Given entries section start

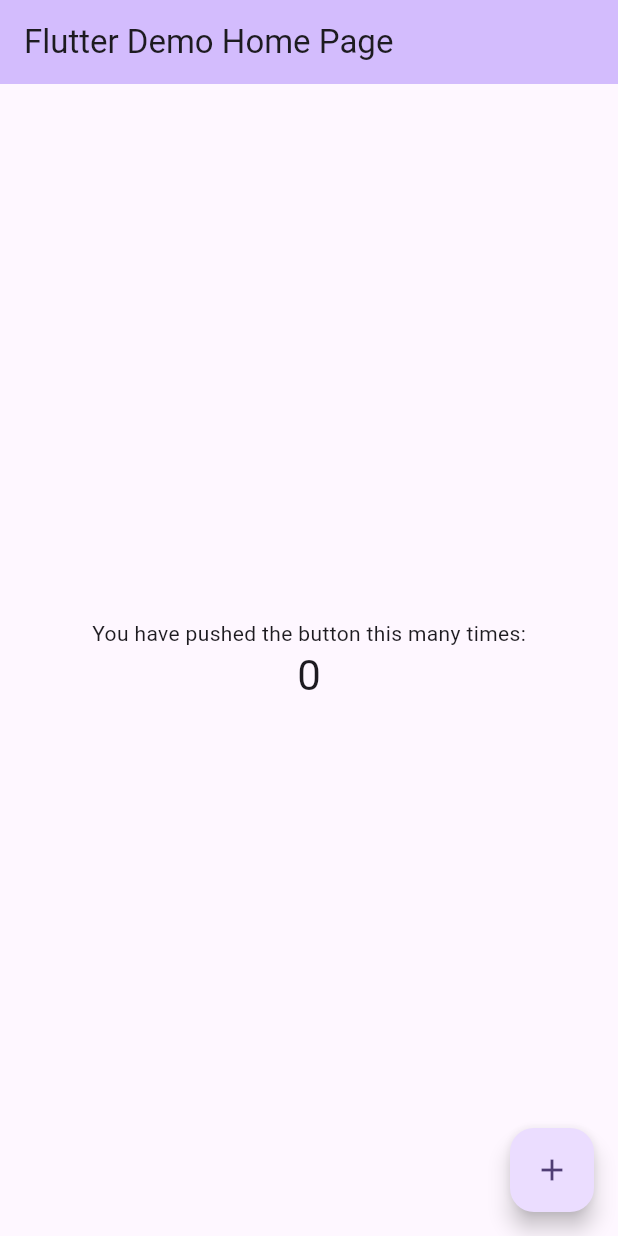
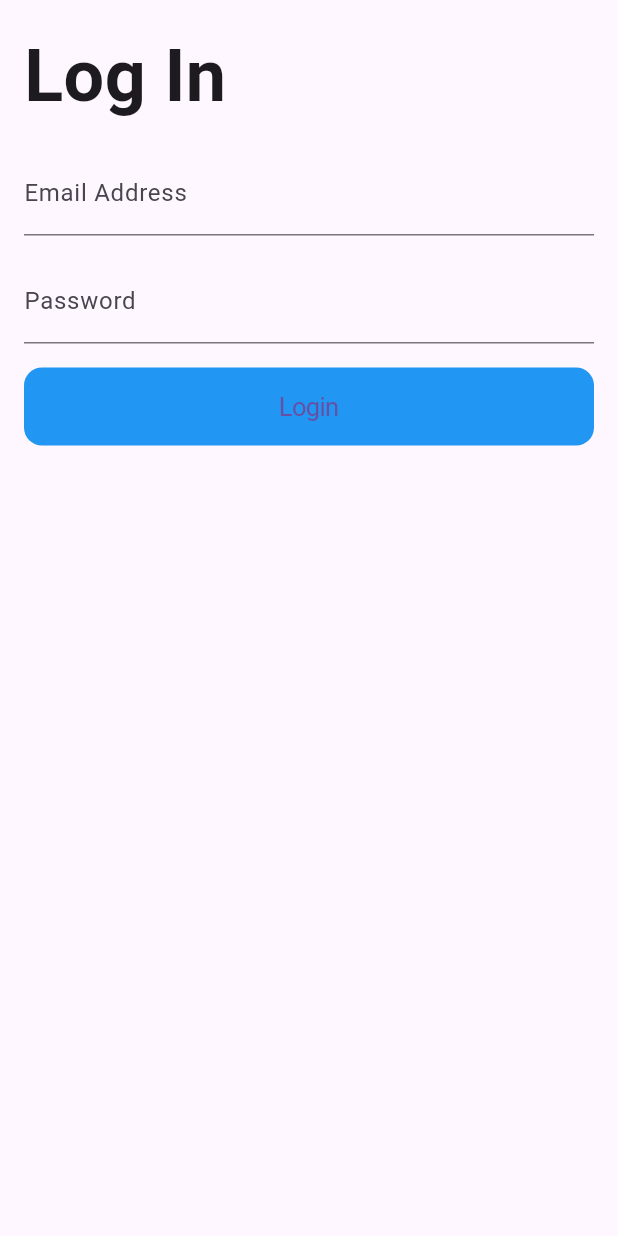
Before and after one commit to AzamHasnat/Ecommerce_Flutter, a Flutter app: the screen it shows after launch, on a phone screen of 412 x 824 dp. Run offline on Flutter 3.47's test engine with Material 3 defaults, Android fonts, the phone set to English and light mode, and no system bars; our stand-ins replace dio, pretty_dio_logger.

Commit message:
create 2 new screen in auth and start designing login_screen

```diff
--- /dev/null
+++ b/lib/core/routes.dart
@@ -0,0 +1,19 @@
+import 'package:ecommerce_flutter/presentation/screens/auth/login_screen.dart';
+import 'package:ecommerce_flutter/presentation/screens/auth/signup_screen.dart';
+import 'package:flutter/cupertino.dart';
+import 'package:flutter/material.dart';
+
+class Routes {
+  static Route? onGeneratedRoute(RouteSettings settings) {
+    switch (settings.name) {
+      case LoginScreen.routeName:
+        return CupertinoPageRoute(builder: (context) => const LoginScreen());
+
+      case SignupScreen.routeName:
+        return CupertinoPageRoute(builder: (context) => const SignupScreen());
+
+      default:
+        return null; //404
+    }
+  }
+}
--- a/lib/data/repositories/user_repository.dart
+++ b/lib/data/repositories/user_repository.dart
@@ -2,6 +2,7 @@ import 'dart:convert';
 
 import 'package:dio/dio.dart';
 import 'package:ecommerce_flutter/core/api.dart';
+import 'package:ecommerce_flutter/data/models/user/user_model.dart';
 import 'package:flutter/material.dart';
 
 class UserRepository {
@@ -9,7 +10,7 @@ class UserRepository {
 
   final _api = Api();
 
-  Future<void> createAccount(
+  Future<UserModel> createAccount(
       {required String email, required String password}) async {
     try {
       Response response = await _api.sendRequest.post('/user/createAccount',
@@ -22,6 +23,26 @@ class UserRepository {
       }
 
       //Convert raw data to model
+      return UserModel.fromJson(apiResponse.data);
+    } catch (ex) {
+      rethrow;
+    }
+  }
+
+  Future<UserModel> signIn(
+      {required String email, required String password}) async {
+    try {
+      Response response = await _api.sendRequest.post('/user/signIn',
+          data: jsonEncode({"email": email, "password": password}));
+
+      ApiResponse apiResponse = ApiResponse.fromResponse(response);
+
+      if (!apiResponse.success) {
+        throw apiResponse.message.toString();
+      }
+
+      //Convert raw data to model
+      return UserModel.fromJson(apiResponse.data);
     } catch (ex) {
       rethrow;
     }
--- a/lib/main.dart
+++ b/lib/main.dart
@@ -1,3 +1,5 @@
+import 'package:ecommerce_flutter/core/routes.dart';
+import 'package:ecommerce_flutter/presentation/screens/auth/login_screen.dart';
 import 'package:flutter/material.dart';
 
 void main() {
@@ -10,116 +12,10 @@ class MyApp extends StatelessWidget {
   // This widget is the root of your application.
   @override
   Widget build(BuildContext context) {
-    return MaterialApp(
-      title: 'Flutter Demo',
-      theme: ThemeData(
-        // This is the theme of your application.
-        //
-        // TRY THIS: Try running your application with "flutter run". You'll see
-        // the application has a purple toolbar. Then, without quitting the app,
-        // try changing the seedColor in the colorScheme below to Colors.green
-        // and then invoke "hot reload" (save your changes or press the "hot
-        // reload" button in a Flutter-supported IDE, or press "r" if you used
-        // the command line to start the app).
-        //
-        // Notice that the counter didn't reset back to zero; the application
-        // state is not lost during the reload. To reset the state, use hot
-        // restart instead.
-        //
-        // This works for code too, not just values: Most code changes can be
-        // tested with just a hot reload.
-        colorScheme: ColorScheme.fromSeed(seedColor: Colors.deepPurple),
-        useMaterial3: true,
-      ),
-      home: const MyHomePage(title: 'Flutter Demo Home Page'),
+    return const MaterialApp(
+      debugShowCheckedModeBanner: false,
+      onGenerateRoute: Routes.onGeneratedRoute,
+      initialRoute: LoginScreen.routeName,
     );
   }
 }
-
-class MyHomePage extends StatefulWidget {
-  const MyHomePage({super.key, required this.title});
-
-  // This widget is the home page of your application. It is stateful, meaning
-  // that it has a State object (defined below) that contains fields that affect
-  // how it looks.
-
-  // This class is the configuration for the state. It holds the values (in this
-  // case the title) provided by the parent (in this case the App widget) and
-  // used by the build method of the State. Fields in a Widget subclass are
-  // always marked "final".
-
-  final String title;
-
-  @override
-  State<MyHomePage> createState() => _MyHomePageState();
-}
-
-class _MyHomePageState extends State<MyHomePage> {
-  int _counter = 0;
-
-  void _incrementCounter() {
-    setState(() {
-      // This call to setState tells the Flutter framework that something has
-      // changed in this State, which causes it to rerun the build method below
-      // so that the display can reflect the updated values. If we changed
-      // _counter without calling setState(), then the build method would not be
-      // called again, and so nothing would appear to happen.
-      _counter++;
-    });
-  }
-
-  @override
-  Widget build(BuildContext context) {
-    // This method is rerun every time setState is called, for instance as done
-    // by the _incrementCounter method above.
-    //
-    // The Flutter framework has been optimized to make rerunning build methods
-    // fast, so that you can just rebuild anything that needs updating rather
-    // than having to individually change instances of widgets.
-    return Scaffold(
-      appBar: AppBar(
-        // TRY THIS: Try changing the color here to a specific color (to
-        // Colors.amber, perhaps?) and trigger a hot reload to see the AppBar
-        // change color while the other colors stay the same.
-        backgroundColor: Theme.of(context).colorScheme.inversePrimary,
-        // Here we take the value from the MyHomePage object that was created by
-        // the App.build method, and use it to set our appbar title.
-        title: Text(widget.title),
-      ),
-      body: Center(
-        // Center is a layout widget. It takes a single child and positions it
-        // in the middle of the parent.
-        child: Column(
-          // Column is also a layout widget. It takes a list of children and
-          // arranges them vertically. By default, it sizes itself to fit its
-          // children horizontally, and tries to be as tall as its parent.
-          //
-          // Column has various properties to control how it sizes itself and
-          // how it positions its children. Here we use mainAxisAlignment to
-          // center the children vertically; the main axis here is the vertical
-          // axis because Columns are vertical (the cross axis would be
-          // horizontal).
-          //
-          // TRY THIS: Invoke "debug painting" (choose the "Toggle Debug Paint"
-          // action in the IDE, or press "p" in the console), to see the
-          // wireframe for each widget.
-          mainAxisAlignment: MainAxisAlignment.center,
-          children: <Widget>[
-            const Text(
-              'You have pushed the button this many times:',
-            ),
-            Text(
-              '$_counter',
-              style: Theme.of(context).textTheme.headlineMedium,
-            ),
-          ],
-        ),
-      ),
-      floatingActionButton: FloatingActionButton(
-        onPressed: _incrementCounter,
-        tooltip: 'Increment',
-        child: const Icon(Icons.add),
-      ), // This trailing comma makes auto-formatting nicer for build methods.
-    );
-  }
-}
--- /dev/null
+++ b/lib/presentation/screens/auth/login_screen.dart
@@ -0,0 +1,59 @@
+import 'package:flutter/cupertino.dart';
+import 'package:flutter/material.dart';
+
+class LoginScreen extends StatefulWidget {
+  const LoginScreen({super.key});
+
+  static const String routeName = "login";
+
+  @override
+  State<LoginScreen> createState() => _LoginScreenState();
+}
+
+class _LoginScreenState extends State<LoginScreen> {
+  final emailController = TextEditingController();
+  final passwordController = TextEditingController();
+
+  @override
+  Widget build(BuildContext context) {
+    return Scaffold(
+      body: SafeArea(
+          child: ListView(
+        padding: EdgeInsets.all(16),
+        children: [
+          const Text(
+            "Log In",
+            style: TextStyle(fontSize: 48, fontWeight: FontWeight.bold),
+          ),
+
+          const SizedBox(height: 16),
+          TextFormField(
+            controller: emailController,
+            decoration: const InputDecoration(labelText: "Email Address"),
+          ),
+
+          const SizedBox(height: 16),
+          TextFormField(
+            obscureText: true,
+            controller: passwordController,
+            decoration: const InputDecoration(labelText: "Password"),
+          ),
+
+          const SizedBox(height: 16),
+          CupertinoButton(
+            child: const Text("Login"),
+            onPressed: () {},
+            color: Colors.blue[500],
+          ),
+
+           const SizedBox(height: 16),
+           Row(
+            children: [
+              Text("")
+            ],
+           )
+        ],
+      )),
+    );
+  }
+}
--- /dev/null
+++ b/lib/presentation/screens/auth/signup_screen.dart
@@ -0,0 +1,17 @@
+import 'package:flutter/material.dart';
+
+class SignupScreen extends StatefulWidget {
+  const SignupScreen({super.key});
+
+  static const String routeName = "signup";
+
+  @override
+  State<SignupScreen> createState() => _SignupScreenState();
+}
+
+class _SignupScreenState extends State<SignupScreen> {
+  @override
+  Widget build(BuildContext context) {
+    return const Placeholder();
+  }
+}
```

Given entries section end

== Exercise requirements ==
Read through the entries and copy each line in which "values" appears.

== Answer to this problem ==
-        // This works for code too, not just values: Most code changes can be
-  // This class is the configuration for the state. It holds the values (in this
-      // so that the display can reflect the updated values. If we changed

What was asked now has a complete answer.